• [Problem description]:
Only the lines holding "twitter" are wanted; find them in the listing and return each one.
==================================================
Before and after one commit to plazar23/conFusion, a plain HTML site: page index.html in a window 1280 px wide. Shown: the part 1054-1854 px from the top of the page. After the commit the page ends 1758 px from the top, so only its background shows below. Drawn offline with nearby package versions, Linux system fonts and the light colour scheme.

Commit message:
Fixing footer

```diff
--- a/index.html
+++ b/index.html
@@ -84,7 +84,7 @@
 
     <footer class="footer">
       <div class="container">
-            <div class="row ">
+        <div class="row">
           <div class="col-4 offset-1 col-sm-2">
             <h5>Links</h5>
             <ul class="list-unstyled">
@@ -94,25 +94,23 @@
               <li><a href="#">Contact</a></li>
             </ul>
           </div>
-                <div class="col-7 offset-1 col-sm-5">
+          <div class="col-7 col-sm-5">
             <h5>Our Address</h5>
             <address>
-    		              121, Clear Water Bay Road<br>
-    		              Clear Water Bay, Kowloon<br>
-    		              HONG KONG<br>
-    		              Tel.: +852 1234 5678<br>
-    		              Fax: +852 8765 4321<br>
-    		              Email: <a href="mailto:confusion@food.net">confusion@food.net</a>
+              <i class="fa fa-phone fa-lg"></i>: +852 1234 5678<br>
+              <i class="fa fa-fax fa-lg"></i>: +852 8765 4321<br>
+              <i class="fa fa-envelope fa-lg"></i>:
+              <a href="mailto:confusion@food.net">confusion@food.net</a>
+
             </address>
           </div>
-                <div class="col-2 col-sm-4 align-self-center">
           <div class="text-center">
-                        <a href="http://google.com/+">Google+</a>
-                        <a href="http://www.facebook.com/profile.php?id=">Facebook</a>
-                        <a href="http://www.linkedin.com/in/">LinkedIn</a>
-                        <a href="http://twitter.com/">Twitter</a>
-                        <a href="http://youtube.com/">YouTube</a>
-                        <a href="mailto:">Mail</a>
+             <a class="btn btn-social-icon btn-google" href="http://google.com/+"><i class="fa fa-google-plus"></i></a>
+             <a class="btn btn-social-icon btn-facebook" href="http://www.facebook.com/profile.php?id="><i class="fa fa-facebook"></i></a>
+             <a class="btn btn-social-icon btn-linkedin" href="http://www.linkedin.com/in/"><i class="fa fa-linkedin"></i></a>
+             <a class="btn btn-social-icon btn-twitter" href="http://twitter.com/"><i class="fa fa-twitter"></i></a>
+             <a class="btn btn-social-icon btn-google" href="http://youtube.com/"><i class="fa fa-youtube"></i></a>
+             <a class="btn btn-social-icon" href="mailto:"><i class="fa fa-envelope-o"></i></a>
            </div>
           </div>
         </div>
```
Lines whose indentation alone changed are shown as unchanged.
==================================================
• [Task output]:
-                        <a href="http://twitter.com/">Twitter</a>
+             <a class="btn btn-social-icon btn-twitter" href="http://twitter.com/"><i class="fa fa-twitter"></i></a>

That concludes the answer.